As you have probably seen by now, two groups have submitted their responses to the City of Seattle’s Request for Proposal (RFP) to renovate KeyArena into a world-class entertainment facility that could someday accommodate the return of the Sonics and the arrival of an NHL franchise. Seattle Partners (AEG & Hudson Pacific) and Oak View Group delivered some stunning proposals; exceeding most people’s expectations on what could be done with the KeyArena site. It would be premature to do so, but neither group announced any potential NBA and NHL ownership groups. I am sure neither league would appreciate implying expansion while both leagues have said (at least publicly) that they are not expanding.

Oak View Group

The Oak View Group is spearheaded by none other than Tim Leiweke who has a long and healthy resume working for NBA and NHL clubs.
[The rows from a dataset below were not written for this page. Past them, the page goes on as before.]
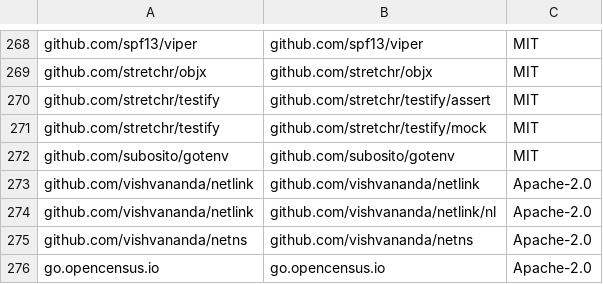
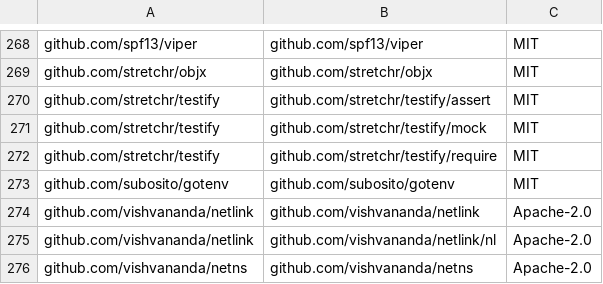
Before and after one commit to DataDog/chaos-controller, a CSV file: LICENSE-3rdparty.csv, drawn as a sheet; only a part is shown, gaps mark what is left out; the shorter side is filled out with more unchanged rows; the diff names each change by its address in the sheet, - before the commit and + after, or states it on an @@ line.

```diff
--- a/LICENSE-3rdparty.csv
+++ b/LICENSE-3rdparty.csv
+row 272: github.com/stretchr/testify | github.com/stretchr/testify/require | MIT
```
Also changed, not shown: 4 other files.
Most notably he was the CEO and President of Maple Leafs Sports & Entertainment, the parent organization of the Toronto Raptors and Maple Leaf Sports.

Their proposal:
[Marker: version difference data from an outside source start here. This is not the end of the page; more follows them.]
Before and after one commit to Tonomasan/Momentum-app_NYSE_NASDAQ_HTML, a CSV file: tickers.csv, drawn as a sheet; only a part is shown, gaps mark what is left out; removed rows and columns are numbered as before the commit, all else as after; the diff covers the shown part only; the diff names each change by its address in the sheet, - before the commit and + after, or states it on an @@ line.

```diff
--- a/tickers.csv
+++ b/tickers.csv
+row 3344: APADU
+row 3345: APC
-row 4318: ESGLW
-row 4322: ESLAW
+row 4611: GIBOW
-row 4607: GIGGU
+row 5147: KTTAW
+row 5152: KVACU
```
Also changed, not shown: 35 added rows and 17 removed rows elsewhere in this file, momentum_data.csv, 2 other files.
Seattle Partners

AEG & Hudson Pacific have come together to submit a bid as Seattle Partners. If you recall, AEG is majority owner of the Los Angeles Kings and minority interest owner in the Los Angeles Lakers. Victor Coleman, CEO of Hudson Pacific, has been clear on his intent to bring an NHL team to Seattle.
Their proposal:

Summaries

I cannot summarize the proposals any better than executive summaries themselves and a lot of the details have not been revealed, so here are some links to the proposals and the better articles I’ve read on those proposals.
Group says new $600M bid could save KeyArena building
Costs push arena bidders to opposite tactics
KeyArena proposals ‘knocked it out of the park,’ says Seattle economic development director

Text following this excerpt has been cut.